## Exercise requirements
Every line containing the string "theme" is to be copied from the records.
++++ Dataset extract ++++
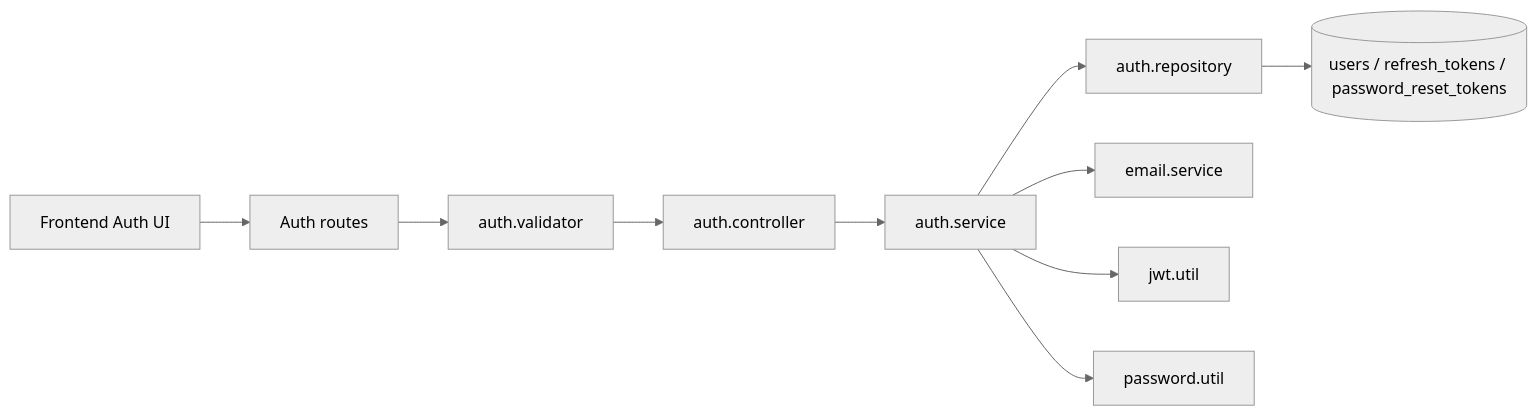
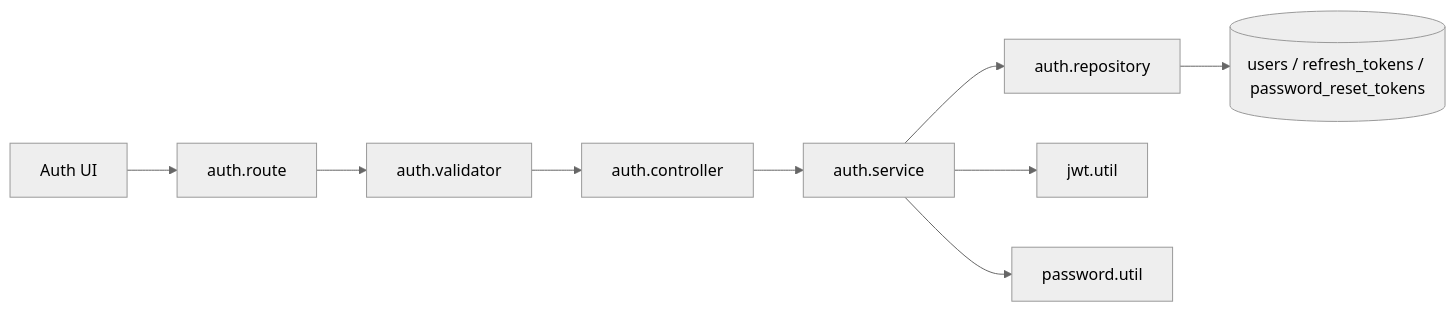
The first of 8 diagrams in docs/feature-flows.md (JamesHarrision/fessior-oj-backend), drawn with Mermaid (neutral theme) before and after one commit. The commit also changed other lines of this file and 15 other files, not shown here.

Commit message:
docs: document simplified mysql architecture

````diff
--- a/docs/feature-flows.md
+++ b/docs/feature-flows.md
@@ -9,12 +9,11 @@
 ```mermaid
 flowchart LR
-  FE[Frontend Auth UI] --> API[Auth routes]
+  FE[Auth UI] --> API[auth.route]
   API --> Validator[auth.validator]
   Validator --> Controller[auth.controller]
   Controller --> Service[auth.service]
   Service --> Repo[auth.repository]
   Repo --> MySQL[(users / refresh_tokens / password_reset_tokens)]
-  Service --> Email[email.service]
   Service --> JWT[jwt.util]
   Service --> Password[password.util]
 ```
````
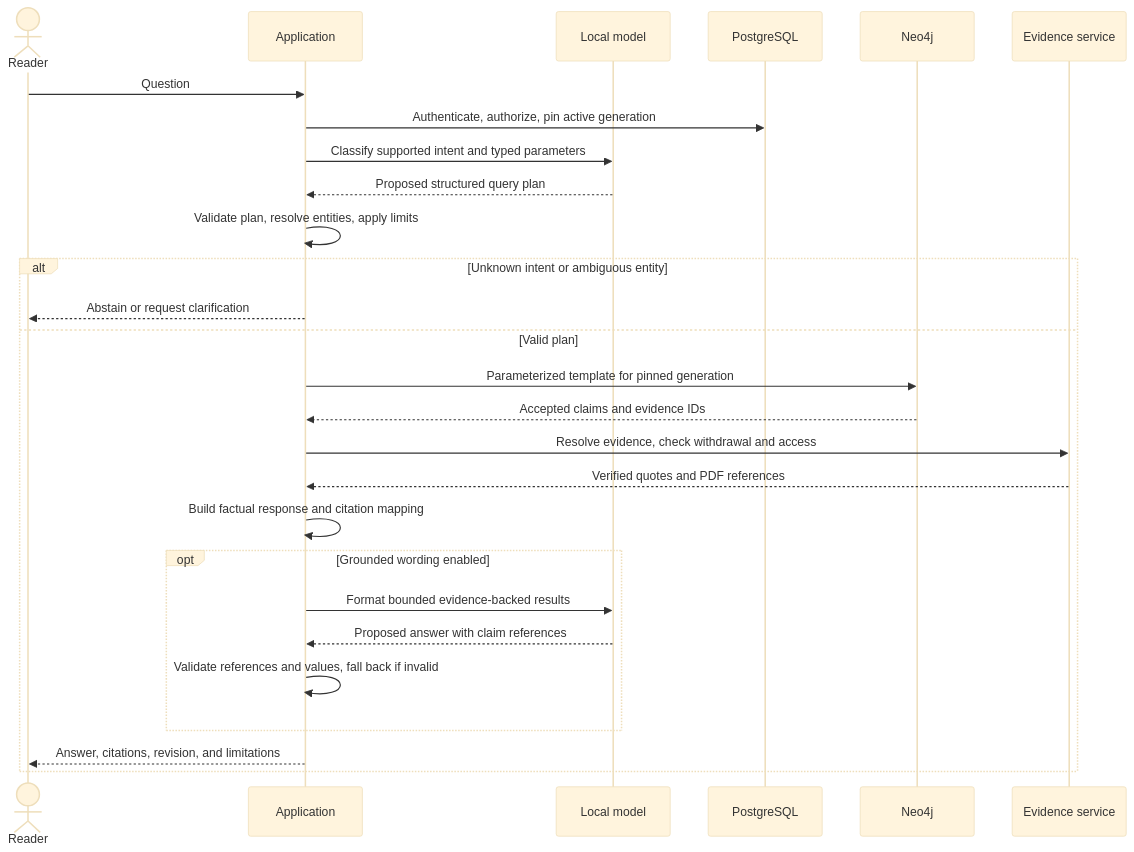
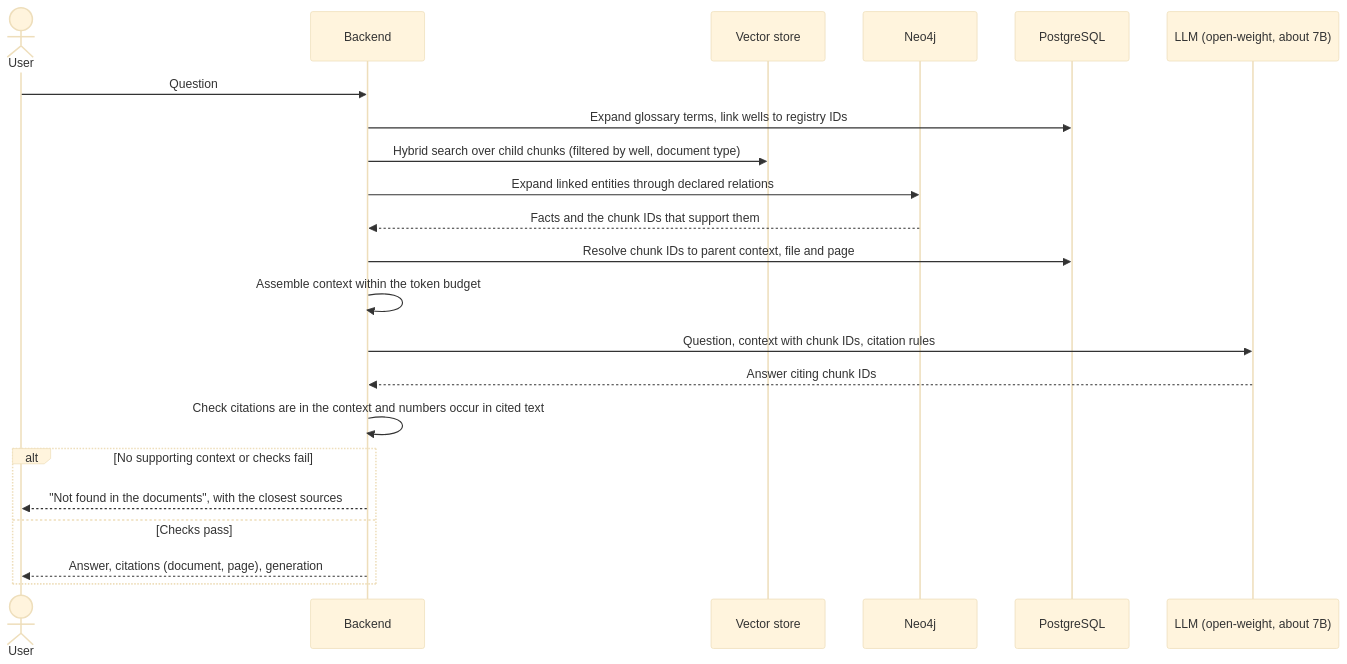
The sixth of 6 diagrams in docs/PROJECT_DESIGN.md (thaitri2005/Secure-O-G-LLM-and-Knowledge-Graph), drawn with Mermaid (base theme) before and after one commit. The commit also changed other lines of this file and 25 other files, not shown here.

First line of the commit message:
Rewrite docs for the 28 October direction: GraphRAG on drilling reports

````diff
--- a/docs/PROJECT_DESIGN.md
+++ b/docs/PROJECT_DESIGN.md
@@ -781,29 +820,24 @@
 ```mermaid
 sequenceDiagram
-    actor Reader
-    participant API as Application
-    participant Model as Local model
+    actor User
+    participant API as Backend
+    participant Vec as Vector store
+    participant Graph as Neo4j
     participant Meta as PostgreSQL
-    participant Graph as Neo4j
-    participant Evidence as Evidence service
-    Reader->>API: Question
-    API->>Meta: Authenticate, authorize, pin active generation
-    API->>Model: Classify supported intent and typed parameters
-    Model-->>API: Proposed structured query plan
-    API->>API: Validate plan, resolve entities, apply limits
-    alt Unknown intent or ambiguous entity
-        API-->>Reader: Abstain or request clarification
-    else Valid plan
-        API->>Graph: Parameterized template for pinned generation
-        Graph-->>API: Accepted claims and evidence IDs
-        API->>Evidence: Resolve evidence, check withdrawal and access
-        Evidence-->>API: Verified quotes and PDF references
-        API->>API: Build factual response and citation mapping
-        opt Grounded wording enabled
-            API->>Model: Format bounded evidence-backed results
-            Model-->>API: Proposed answer with claim references
-            API->>API: Validate references and values, fall back if invalid
-        end
-        API-->>Reader: Answer, citations, revision, and limitations
+    participant LLM as LLM (open-weight, about 7B)
+    User->>API: Question
+    API->>Meta: Expand glossary terms, link wells to registry IDs
+    API->>Vec: Hybrid search over child chunks (filtered by well, document type)
+    API->>Graph: Expand linked entities through declared relations
+    Graph-->>API: Facts and the chunk IDs that support them
+    API->>Meta: Resolve chunk IDs to parent context, file and page
+    API->>API: Assemble context within the token budget
+    API->>LLM: Question, context with chunk IDs, citation rules
+    LLM-->>API: Answer citing chunk IDs
+    API->>API: Check citations are in the context and numbers occur in cited text
+    alt No supporting context or checks fail
+        API-->>User: "Not found in the documents", with the closest sources
+    else Checks pass
+        API-->>User: Answer, citations (document, page), generation
     end
 ```
````
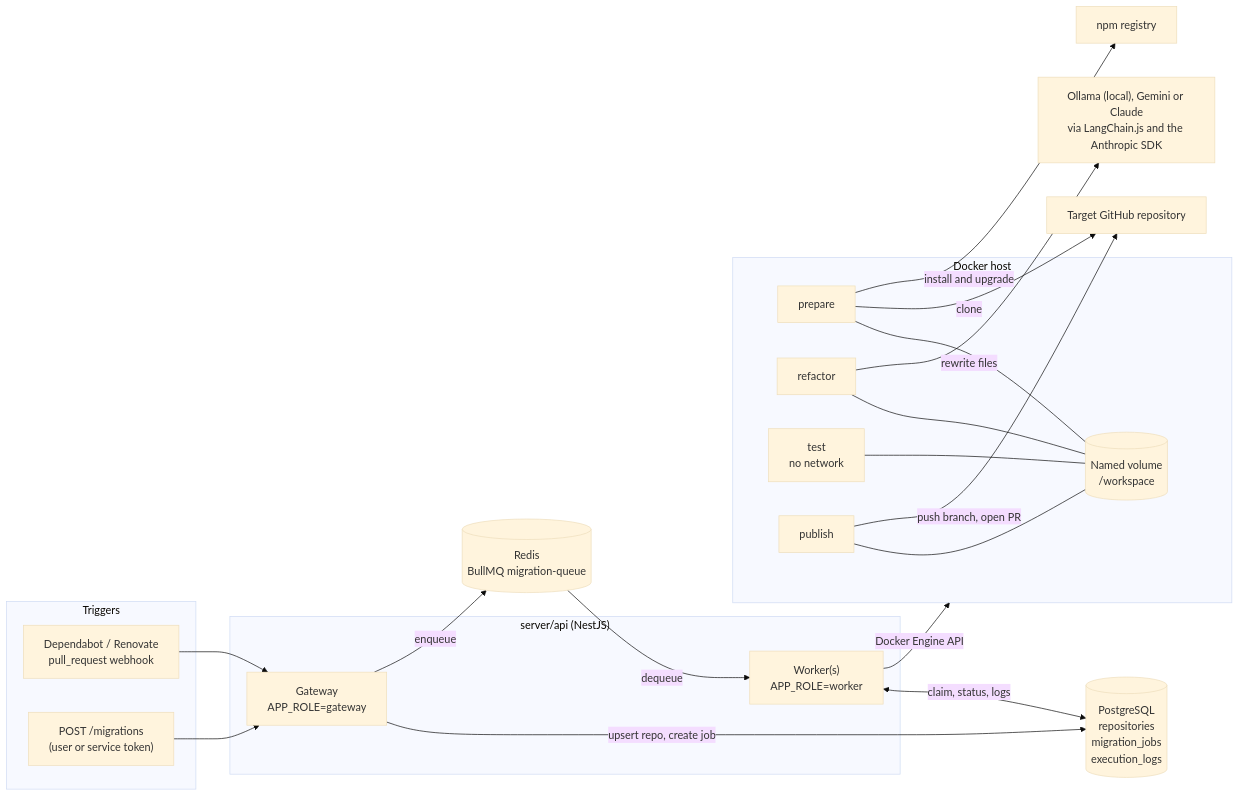
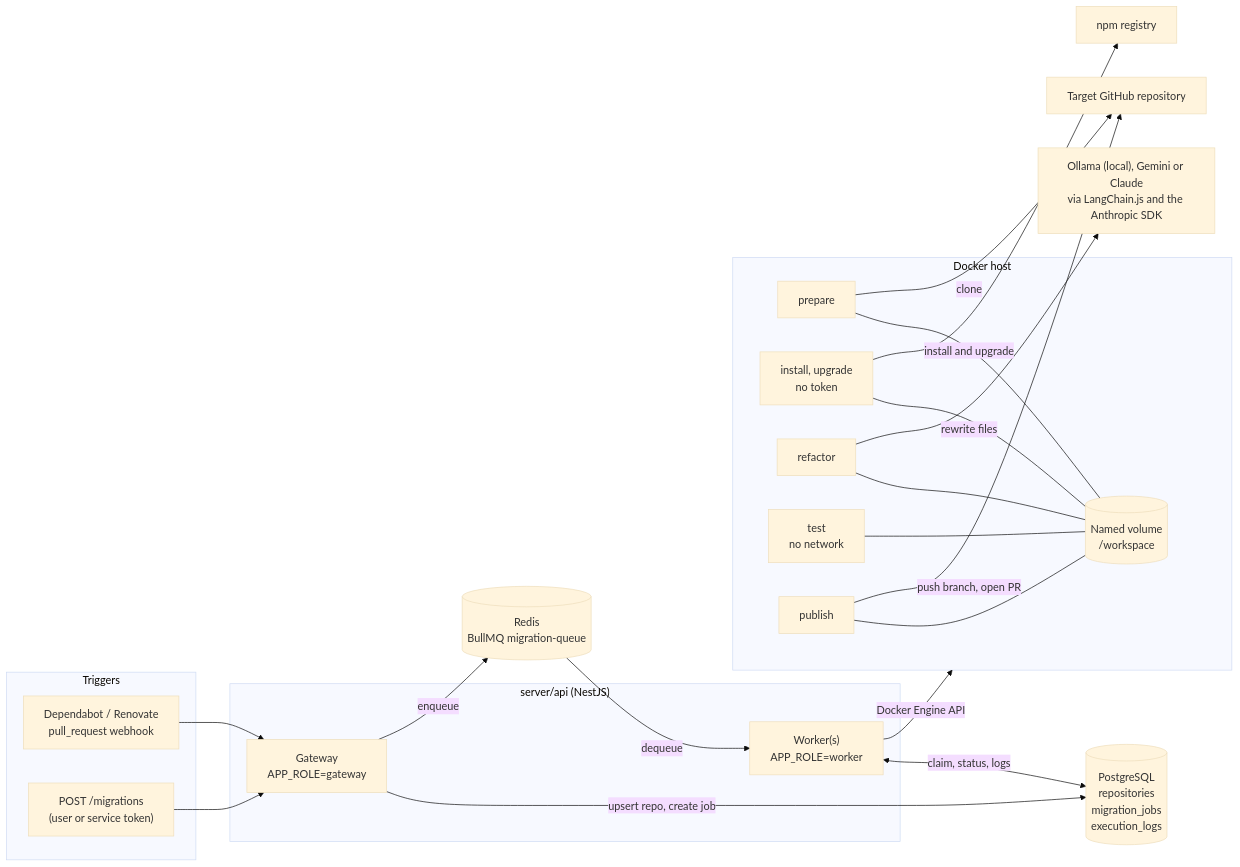
The first of 6 diagrams in README.md (kiet08hogit/SyncLab), drawn with Mermaid (base theme) before and after one commit. The commit also changed other lines of this file and 24 other files, not shown here.

````diff
--- a/README.md
+++ b/README.md
@@ -34,40 +34,41 @@
 ```mermaid
 flowchart LR
     subgraph Triggers
         GH["Dependabot / Renovate<br/>pull_request webhook"]
         API["POST /migrations<br/>(user or service token)"]
     end
 
     subgraph Server["server/api (NestJS)"]
         GW["Gateway<br/>APP_ROLE=gateway"]
         WK["Worker(s)<br/>APP_ROLE=worker"]
     end
 
     PG[("PostgreSQL<br/>repositories<br/>migration_jobs<br/>execution_logs")]
     RD[("Redis<br/>BullMQ migration-queue")]
 
     subgraph Docker["Docker host"]
         VOL[("Named volume<br/>/workspace")]
         P["prepare"]
+        I["install, upgrade<br/>no token"]
         R["refactor"]
         T["test<br/>no network"]
         PB["publish"]
     end
 
     LLM["Ollama (local), Gemini or Claude<br/>via LangChain.js and the Anthropic SDK"]
     NPM["npm registry"]
     REPO["Target GitHub repository"]
 
     GH --> GW
     API --> GW
     GW -->|"upsert repo, create job"| PG
     GW -->|"enqueue"| RD
     RD -->|"dequeue"| WK
     WK <-->|"claim, status, logs"| PG
     WK -->|"Docker Engine API"| Docker
-    P & R & T & PB --- VOL
+    P & I & R & T & PB --- VOL
     P -->|"clone"| REPO
-    P -->|"install and upgrade"| NPM
+    I -->|"install and upgrade"| NPM
     R -->|"rewrite files"| LLM
     PB -->|"push branch, open PR"| REPO
 ```
````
++++
## Solved exercise
The first of 8 diagrams in docs/feature-flows.md (JamesHarrision/fessior-oj-backend), drawn with Mermaid (neutral theme) before and after one commit. The commit also changed other lines of this file and 15 other files, not shown here.
The sixth of 6 diagrams in docs/PROJECT_DESIGN.md (thaitri2005/Secure-O-G-LLM-and-Knowledge-Graph), drawn with Mermaid (base theme) before and after one commit. The commit also changed other lines of this file and 25 other files, not shown here.
The first of 6 diagrams in README.md (kiet08hogit/SyncLab), drawn with Mermaid (base theme) before and after one commit. The commit also changed other lines of this file and 24 other files, not shown here.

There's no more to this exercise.